What to work on: Count up the lines below that hold "Module", then give that count by itself.

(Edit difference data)
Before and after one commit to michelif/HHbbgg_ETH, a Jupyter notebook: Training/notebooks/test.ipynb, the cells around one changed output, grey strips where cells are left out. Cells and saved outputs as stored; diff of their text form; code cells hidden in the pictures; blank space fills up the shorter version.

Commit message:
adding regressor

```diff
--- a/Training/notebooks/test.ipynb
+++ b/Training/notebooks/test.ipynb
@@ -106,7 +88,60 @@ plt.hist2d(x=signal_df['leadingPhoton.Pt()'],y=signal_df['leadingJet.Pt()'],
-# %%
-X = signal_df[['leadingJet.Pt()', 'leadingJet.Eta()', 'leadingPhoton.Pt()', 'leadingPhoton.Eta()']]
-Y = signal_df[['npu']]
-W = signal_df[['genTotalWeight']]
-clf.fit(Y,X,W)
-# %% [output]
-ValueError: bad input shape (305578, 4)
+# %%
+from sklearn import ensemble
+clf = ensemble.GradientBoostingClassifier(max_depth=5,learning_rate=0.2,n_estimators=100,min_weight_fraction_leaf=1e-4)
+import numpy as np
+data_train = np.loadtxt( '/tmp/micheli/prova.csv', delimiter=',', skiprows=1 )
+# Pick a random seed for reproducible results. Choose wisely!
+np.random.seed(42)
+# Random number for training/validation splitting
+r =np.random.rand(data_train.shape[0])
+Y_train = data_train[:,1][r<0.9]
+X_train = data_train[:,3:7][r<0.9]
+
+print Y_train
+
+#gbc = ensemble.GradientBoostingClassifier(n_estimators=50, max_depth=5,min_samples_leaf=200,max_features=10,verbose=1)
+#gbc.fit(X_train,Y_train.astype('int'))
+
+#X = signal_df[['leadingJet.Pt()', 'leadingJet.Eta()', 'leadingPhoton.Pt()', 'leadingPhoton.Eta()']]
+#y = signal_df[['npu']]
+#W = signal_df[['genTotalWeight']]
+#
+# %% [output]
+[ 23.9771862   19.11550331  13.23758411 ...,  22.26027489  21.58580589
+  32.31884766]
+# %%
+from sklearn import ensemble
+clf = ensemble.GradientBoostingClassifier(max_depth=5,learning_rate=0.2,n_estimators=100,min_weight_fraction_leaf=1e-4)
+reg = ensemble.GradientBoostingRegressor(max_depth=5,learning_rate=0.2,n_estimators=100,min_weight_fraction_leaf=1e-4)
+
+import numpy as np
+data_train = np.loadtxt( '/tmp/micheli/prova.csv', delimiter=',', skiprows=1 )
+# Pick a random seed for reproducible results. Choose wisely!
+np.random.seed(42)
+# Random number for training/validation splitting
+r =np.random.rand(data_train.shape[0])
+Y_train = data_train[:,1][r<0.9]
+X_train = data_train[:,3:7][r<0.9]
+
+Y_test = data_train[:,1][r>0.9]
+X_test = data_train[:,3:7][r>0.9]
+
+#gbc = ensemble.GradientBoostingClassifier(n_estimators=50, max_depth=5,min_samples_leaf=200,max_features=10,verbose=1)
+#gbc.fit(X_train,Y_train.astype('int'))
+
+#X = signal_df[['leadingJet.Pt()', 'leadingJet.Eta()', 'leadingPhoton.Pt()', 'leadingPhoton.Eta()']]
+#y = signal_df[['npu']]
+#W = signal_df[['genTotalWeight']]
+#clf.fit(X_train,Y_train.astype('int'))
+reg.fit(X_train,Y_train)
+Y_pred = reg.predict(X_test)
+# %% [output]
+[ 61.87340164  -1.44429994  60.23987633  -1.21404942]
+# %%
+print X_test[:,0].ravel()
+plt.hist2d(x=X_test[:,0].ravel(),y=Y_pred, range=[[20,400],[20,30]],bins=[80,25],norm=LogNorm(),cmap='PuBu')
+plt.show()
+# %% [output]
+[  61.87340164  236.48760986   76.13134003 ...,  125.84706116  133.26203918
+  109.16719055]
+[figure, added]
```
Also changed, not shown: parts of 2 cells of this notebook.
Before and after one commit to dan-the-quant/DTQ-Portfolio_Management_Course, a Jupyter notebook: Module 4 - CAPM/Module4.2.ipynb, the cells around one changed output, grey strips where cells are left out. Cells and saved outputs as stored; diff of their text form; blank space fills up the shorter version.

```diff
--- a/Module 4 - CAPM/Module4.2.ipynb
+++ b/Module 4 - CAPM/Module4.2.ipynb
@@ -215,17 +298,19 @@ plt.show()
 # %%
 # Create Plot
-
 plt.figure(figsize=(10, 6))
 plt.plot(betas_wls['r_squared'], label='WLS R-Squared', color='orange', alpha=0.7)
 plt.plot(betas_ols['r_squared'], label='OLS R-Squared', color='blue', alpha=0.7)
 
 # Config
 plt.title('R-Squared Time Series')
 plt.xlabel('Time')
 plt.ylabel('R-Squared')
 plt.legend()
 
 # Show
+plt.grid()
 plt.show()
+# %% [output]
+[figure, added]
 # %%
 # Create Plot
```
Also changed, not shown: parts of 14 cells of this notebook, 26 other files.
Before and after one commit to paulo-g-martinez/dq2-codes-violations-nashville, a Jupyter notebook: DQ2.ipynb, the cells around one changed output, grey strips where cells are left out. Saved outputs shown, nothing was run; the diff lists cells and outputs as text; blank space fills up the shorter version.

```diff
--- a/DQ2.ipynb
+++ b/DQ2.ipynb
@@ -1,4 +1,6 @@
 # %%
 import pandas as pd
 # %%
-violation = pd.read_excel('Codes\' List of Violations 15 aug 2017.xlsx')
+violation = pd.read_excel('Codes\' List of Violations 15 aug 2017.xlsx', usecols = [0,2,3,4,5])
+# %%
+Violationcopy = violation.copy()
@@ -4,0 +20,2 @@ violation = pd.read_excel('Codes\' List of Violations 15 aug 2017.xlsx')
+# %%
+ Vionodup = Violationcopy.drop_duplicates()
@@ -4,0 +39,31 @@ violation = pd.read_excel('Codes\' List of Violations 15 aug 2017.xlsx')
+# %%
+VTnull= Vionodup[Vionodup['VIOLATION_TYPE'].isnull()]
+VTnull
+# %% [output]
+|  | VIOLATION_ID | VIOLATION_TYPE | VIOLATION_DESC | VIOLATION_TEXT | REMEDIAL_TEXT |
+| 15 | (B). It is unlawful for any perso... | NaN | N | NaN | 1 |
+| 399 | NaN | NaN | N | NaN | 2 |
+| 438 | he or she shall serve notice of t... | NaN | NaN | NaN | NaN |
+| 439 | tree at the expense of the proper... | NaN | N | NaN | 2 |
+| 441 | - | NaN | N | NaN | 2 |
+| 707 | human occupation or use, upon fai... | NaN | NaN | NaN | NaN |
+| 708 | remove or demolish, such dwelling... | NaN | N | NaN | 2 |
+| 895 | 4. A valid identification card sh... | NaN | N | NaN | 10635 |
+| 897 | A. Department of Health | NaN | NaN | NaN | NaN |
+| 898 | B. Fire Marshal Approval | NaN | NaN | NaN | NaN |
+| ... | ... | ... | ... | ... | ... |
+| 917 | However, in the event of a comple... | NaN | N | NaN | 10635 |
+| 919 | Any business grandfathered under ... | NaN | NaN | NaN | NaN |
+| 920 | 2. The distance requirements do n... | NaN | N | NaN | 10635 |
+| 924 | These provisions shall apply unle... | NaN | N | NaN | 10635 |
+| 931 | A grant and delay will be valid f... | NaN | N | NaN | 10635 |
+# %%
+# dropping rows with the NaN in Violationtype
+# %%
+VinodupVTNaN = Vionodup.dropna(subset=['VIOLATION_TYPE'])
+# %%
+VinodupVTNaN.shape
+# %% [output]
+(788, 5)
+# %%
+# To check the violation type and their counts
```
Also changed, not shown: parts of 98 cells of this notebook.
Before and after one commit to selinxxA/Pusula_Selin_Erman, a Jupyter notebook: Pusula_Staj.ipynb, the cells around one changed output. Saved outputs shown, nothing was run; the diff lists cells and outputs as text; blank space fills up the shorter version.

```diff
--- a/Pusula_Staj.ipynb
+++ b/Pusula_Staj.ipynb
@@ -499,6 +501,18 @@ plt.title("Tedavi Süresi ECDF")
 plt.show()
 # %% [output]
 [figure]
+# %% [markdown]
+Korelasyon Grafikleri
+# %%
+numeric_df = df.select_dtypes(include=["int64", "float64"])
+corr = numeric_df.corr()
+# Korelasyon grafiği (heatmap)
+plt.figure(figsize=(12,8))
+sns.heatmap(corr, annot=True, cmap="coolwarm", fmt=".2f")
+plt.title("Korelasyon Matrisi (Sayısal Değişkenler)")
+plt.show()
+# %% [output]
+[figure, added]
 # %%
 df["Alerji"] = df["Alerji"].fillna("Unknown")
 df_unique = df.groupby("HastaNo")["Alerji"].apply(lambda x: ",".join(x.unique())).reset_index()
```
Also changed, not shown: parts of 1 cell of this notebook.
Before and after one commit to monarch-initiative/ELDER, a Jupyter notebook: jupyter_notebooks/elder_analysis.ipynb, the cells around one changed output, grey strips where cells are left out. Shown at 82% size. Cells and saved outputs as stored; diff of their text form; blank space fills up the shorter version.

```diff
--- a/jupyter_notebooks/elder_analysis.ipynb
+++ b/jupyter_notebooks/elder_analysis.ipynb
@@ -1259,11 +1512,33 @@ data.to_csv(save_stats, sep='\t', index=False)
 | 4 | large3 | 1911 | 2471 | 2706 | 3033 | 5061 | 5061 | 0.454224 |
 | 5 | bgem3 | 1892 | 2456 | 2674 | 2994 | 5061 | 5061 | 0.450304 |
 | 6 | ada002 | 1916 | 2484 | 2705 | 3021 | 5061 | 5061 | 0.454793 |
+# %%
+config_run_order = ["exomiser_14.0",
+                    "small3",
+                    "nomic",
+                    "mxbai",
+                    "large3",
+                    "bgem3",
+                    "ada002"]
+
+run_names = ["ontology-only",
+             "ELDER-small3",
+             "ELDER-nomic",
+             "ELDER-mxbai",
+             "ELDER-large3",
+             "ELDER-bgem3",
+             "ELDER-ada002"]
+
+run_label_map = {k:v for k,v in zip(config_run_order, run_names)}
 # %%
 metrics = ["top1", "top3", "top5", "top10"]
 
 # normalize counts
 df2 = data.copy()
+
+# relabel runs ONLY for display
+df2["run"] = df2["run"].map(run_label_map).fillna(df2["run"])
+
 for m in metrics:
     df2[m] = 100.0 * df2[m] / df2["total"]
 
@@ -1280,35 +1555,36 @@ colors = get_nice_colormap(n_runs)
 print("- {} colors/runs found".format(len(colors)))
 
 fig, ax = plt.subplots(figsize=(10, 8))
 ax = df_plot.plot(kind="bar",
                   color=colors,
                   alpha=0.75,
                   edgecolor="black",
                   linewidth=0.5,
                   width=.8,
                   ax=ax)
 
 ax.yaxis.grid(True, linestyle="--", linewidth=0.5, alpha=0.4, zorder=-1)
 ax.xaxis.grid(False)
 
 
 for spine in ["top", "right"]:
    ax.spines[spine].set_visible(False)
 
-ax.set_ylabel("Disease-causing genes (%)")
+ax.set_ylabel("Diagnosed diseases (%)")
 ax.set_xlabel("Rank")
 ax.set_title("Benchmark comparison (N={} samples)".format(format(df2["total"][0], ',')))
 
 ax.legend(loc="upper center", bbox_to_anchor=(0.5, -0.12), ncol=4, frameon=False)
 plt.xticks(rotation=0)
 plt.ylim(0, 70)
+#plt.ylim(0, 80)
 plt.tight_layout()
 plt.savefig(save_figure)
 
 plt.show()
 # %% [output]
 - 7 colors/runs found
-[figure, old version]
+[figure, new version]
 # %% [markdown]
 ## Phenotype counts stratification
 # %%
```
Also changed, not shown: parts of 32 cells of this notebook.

Solution below: 3